In researching the best Mexican restaurants in Phoenix for a recent assignment, the difficult part was not in sorting through a mind-numbingly large number of reviews by legitimate restaurant critics, customers on Yelp, and amateur bloggers. The challenge came in trying to separate the real experience of the food — its flavor, scent, and color — from the cliché of what authentic Mexican food and a restaurant serving it is supposed to be.
• “The tortillas were handmade, so you know it was authentic and traditionally made just like in real Mexico.”
• “The tacos were served on flour tortillas, like authentic crispy fish Baja tacos always are.”
• “Like eating part of authentic Old Mexico.”
• “When I walked in, the place looked straight out of a Robert Rodriguez movie, so I knew it would be authentically Mexican before I ate anything.”
• “I’ve never been to Mexico, but their tacos with handmade tortillas were as authentic as anything found there.”
• “Located in a rundown part of town, this restaurant’s cheerful and colorful interior provides a safe haven in which to sample some of the best of Mexican seafood outside of
[insert the name of whatever Mexican beach town the writer has visited].”
• “The establishment was clean, cheap, and the service from the owner, though mostly in Spanish only, was friendly.”
In the armchair anthropologist game, Americans are the undisputed champs. The sheer conviction and depth of expertise in Mexican cuisine that these critics demonstrate is nothing short of impressive and intimidating. I was born and raised in Mexico and have lived in the United States for most of my adult life. I’ve worked in kitchens for many years, serving Mexican, American, and other kinds of food, but I would hardly call myself an authority on the authenticity of Mexican cooking, despite having been raised with it and devoting much of my culinary career to it.
Yet armchair anthropologists exhibit no such uncertainty. These self-appointed authorities wield the stamp of authenticity fearlessly when it comes to a restaurant’s handmade tortillas, cheap prices, colorful ambiance, and quaintness of the family who owns it. Little is said about the food’s taste. It’s the handmade tortilla that is seen as the pinnacle of Mexican culinary achievement, and a rustic quality is emphasized above all.
Clearly, Mexican food in the United States has an image problem, not a taste problem.
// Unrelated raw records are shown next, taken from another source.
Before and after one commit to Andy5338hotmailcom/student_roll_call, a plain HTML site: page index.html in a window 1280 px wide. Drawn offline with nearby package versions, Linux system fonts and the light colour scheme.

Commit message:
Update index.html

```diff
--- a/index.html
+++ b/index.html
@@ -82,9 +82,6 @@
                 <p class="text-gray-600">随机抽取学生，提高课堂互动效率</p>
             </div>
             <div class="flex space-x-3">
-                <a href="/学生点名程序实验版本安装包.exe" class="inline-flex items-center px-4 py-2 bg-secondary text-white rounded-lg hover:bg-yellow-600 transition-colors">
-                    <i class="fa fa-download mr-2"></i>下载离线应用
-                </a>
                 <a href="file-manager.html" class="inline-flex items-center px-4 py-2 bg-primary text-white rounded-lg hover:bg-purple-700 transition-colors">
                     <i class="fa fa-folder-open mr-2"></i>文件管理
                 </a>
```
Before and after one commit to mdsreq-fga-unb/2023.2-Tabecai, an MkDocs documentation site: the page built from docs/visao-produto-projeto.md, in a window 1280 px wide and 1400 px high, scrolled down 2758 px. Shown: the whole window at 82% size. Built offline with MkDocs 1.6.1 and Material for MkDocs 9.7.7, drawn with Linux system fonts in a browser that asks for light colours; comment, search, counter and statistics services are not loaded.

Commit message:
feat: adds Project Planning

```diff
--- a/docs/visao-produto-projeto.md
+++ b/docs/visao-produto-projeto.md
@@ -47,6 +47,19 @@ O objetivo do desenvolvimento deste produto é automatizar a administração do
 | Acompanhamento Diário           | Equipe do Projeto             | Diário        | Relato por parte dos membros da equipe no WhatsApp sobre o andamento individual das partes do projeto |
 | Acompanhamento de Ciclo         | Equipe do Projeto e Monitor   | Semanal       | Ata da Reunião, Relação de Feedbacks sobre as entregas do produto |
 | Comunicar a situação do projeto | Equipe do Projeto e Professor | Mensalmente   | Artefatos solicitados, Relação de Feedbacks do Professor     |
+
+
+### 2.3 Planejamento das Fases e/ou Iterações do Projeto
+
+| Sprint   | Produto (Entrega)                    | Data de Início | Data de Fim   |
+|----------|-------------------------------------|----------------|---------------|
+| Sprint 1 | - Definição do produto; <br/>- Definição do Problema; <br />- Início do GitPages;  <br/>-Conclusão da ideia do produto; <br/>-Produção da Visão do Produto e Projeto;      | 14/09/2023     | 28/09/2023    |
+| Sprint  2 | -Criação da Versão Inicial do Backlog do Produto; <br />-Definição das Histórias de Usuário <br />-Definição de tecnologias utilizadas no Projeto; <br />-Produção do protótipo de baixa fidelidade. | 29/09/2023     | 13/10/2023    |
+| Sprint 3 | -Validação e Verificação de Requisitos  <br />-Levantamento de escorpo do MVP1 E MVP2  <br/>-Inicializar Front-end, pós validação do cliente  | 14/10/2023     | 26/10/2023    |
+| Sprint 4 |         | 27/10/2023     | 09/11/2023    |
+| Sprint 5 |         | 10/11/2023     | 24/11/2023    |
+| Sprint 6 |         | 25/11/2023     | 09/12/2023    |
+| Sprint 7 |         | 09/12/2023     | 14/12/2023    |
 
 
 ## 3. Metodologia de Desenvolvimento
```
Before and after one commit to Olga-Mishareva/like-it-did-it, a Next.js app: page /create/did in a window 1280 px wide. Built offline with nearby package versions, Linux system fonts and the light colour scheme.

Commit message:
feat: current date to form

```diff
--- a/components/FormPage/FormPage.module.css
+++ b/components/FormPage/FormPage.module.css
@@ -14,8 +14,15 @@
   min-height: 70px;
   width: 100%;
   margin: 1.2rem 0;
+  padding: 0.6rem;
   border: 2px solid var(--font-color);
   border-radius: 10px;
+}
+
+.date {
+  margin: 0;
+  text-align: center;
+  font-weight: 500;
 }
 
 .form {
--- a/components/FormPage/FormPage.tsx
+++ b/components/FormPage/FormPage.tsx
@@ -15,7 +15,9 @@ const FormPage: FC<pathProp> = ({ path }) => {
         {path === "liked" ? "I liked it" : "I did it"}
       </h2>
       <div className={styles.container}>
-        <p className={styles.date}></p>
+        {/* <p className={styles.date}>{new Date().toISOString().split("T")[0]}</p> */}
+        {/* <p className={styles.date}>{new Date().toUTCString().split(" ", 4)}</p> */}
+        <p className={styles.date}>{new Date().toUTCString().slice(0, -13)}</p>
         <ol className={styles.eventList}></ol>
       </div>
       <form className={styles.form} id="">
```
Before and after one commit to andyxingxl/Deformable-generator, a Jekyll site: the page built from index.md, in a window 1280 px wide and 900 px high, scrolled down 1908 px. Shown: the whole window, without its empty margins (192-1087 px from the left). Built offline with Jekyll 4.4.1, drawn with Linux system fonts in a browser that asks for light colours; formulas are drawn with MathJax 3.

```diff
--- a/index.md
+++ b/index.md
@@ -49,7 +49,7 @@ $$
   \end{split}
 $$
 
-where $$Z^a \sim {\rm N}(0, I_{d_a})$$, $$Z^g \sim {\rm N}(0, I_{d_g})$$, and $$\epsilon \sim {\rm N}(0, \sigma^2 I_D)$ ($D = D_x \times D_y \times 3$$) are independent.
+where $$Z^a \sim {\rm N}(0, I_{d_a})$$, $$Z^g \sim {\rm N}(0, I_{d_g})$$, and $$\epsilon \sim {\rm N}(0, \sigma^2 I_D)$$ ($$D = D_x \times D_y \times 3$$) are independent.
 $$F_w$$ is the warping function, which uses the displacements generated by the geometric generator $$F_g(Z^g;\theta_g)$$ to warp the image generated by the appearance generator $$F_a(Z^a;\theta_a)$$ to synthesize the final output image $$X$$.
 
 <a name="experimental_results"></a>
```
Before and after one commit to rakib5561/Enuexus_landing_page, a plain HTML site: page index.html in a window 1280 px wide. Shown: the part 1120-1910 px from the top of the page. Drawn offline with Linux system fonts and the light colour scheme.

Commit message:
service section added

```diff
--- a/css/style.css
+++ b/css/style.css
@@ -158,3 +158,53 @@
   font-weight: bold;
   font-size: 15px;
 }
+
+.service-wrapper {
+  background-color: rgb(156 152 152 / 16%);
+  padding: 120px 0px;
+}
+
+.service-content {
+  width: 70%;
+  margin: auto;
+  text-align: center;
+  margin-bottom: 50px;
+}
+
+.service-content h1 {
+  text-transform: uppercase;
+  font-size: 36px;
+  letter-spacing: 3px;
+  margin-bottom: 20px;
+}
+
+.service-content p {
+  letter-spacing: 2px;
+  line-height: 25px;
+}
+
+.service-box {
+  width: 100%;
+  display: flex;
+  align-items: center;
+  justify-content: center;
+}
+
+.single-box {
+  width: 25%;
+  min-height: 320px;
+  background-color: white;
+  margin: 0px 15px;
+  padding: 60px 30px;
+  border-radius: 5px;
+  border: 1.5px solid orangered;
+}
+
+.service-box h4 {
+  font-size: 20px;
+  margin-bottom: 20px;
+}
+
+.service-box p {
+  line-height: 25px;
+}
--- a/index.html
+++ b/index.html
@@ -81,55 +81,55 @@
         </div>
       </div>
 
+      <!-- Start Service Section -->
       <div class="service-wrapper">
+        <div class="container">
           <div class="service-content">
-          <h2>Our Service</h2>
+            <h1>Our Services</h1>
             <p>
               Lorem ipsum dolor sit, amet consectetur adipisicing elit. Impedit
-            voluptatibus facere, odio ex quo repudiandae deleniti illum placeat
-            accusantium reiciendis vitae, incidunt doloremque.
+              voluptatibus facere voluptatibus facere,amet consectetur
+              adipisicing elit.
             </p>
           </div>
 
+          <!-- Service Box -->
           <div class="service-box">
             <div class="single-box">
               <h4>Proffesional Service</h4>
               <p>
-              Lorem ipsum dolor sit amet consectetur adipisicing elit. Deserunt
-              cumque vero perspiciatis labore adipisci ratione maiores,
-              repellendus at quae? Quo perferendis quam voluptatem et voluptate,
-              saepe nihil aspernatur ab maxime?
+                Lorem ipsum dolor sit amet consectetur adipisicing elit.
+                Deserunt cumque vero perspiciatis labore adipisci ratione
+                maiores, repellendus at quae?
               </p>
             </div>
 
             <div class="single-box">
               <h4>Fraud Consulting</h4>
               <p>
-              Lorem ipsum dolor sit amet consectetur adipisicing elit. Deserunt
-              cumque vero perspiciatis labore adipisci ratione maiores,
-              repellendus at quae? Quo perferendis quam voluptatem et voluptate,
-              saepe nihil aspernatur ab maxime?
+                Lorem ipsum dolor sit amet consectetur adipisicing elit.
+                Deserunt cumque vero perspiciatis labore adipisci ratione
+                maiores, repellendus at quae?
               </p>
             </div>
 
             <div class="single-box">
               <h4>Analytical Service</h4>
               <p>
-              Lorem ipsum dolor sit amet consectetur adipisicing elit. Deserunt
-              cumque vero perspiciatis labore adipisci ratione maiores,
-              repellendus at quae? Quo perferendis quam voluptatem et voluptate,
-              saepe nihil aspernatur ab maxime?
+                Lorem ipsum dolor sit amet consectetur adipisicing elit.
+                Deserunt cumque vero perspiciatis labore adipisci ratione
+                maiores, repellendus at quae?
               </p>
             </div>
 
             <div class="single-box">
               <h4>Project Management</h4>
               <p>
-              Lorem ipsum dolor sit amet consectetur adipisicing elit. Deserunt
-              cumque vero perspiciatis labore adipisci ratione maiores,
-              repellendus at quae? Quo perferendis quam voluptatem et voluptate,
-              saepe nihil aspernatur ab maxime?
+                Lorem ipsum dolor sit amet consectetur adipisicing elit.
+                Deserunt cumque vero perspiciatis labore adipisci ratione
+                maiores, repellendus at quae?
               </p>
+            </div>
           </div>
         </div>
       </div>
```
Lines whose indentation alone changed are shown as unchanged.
When foodie gentrification occurs, the food is spoken of only in terms of stereotypes, rather than in terms of flavor. Stereotypes, after all, are derived from commonly held notions, perhaps culled from a tourist’s view of Mexico, from films in which Puerto Rican or Spanish actors portray Mexican heroes or villains, or from shots of a tipsy Anthony Bourdain at a Oaxacan street food stand, awkwardly perched on a plastic bucket, a sweating bottle of Mexican lager or neon-colored sugar-cane soda nearby as a kindly, brown-faced abuelita quietly works over a hot comal and a stack of handmade corn tortillas. Or maybe it’s Rick Bayless rambling about the fiesta that is life in Mexico, shoving a rustic authentic dish into the camera as he insists his own version is more rustic, more traditional.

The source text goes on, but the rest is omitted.